*** DATA PROVIDED Section Begins ***

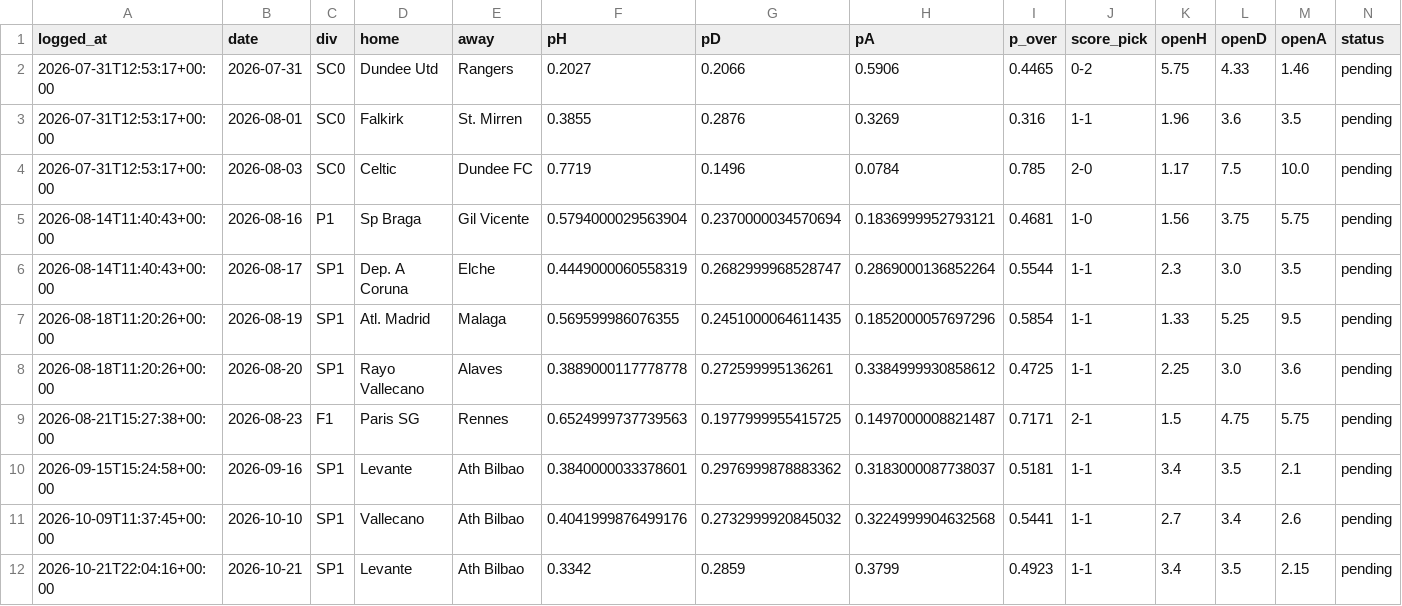
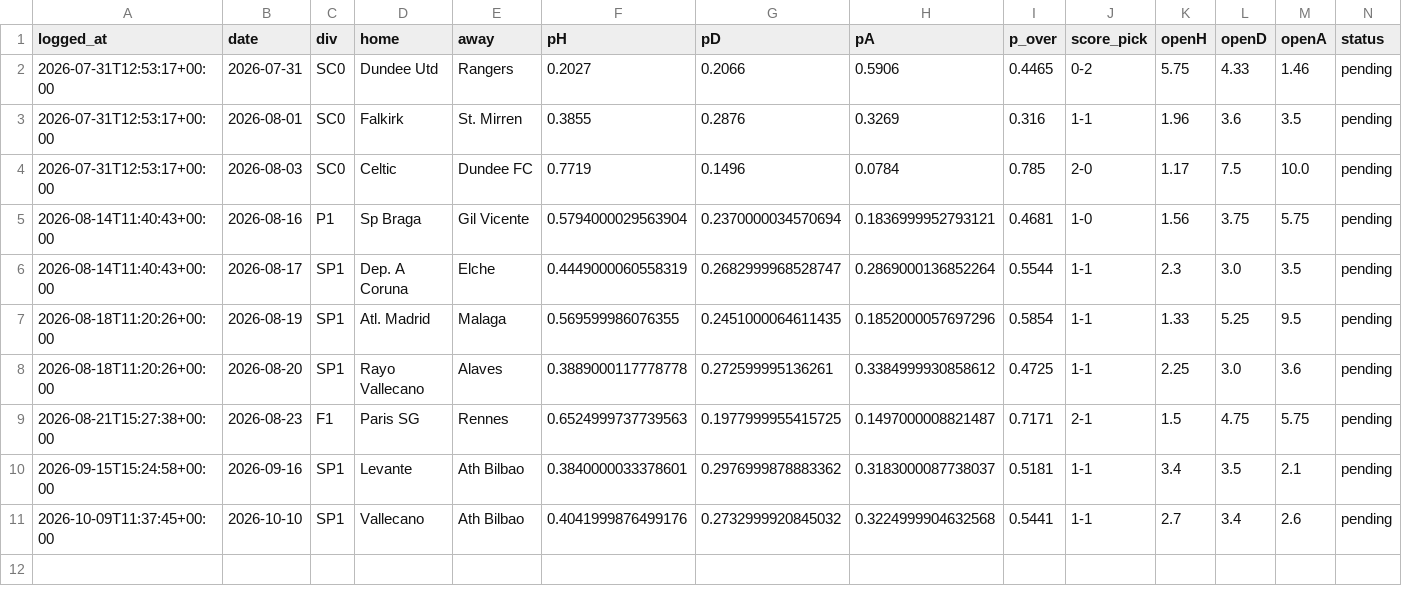
Before and after one commit to KiraTade19/astropitch, a CSV file: predictions_pending.csv, drawn as a sheet.

Commit message:
Automated: refresh results, grade predictions, rebuild site [skip ci]

```diff
--- a/predictions_pending.csv
+++ b/predictions_pending.csv
@@ -11,2 +11 @@ logged_at,date,div,home,away,pH,pD,pA,p_over,score_pick,openH,openD,openA,status
 2026-10-09T11:37:45+00:00,2026-10-10,SP1,Vallecano,Ath Bilbao,0.4041999876499176,0.2732999920845032,0.3224999904632568,0.5441,1-1,2.7,3.4,2.6,pending
-2026-10-21T22:04:16+00:00,2026-10-21,SP1,Levante,Ath Bilbao,0.3342,0.2859,0.3799,0.4923,1-1,3.4,3.5,2.15,pending
```
Also changed, not shown: 3 other files.
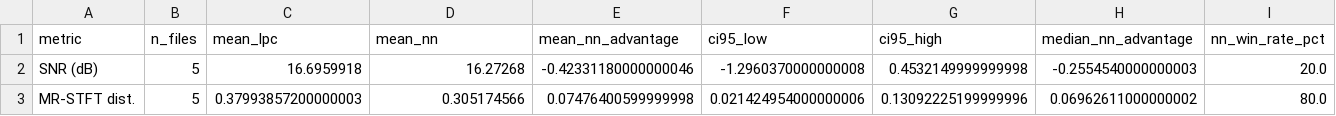
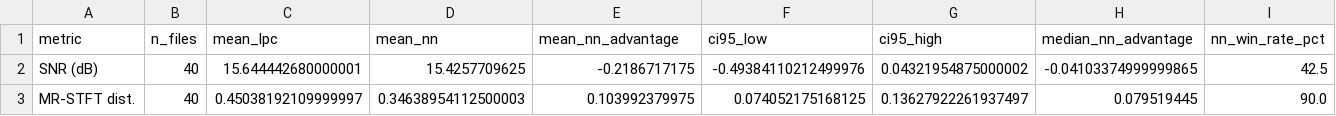
Before and after one commit to G-gabry/PLC, a CSV file: research/output/statistical_analysis/significance_tests.csv, drawn as a sheet; only a part is shown; the diff covers the shown part only; the diff names each change by its address in the sheet, - before the commit and + after, or states it on an @@ line.

```diff
--- a/research/output/statistical_analysis/significance_tests.csv
+++ b/research/output/statistical_analysis/significance_tests.csv
-B2:B3 (n_files): 5
+B2:B3 (n_files): 40
-C2 (mean_lpc): 16.6959918
+C2 (mean_lpc): 15.644442680000001
-D2 (mean_nn): 16.27268
+D2 (mean_nn): 15.4257709625
-E2 (mean_nn_advantage): -0.42331180000000046
+E2 (mean_nn_advantage): -0.2186717175
-F2 (ci95_low): -1.2960370000000008
+F2 (ci95_low): -0.49384110212499976
-G2 (ci95_high): 0.4532149999999998
+G2 (ci95_high): 0.04321954875000002
-H2 (median_nn_advantage): -0.2554540000000003
+H2 (median_nn_advantage): -0.04103374999999865
-I2 (nn_win_rate_pct): 20.0
+I2 (nn_win_rate_pct): 42.5
-C3 (mean_lpc): 0.37993857200000003
+C3 (mean_lpc): 0.45038192109999997
-D3 (mean_nn): 0.305174566
+D3 (mean_nn): 0.34638954112500003
-E3 (mean_nn_advantage): 0.07476400599999998
+E3 (mean_nn_advantage): 0.103992379975
-F3 (ci95_low): 0.021424954000000006
+F3 (ci95_low): 0.074052175168125
-G3 (ci95_high): 0.13092225199999996
+G3 (ci95_high): 0.13627922261937497
-H3 (median_nn_advantage): 0.06962611000000002
+H3 (median_nn_advantage): 0.079519445
-I3 (nn_win_rate_pct): 80.0
+I3 (nn_win_rate_pct): 90.0
```
Also changed, not shown: 32 edited cells elsewhere in this file, research/output/burst_comparisons/gap_mse_summary.csv, research/output/hparam_sweeps/sweep_diagonal_load.csv, 56 other files.
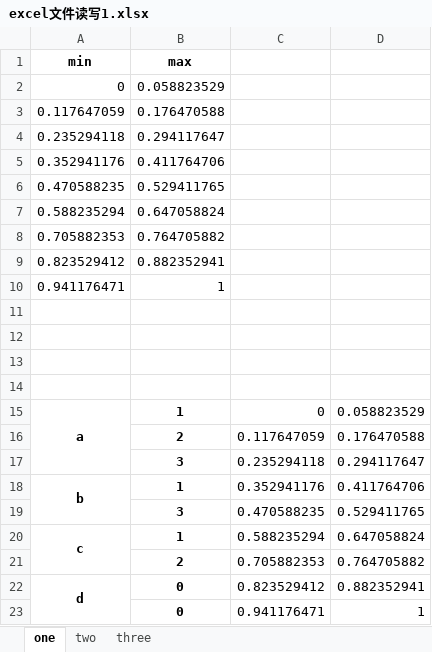
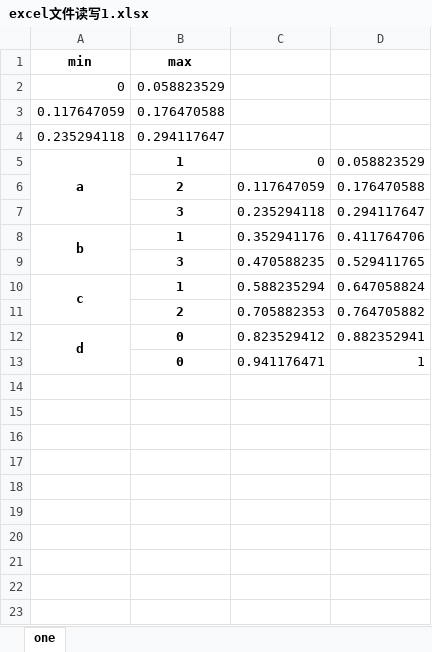
Before and after one commit to dcdmm/MLBase, an Excel workbook: C_Pandas/4.文件读写/excel文件读写/excel文件读写1.xlsx, sheet one, drawn as a sheet; values as stored, in another font and other column widths than the file's, no borders; the diff names each change by its address in the sheet, - before the commit and + after, or states it on an @@ line.

```diff
--- a/C_Pandas/4.文件读写/excel文件读写/excel文件读写1.xlsx (sheet one)
+++ b/C_Pandas/4.文件读写/excel文件读写/excel文件读写1.xlsx (sheet one)
-sheet tab: two
-sheet tab: three
-row 5: 0.352941176 | 0.411764706
-row 6: 0.470588235 | 0.529411765
-row 7: 0.588235294 | 0.647058824
-row 8: 0.705882353 | 0.764705882
-row 9: 0.823529412 | 0.882352941
-row 10: 0.941176471 | 1
-row 11: (empty)
-row 12: (empty)
-row 13: (empty)
-row 14: (empty)
```
Also changed, not shown: 9 other files.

*** DATA PROVIDED Section Ends ***

WHAT YOU NEED TO DO: Look through the entries above and count each line holding "drawn"; report the count alone.

OUTPUT FOR THIS TASK: 3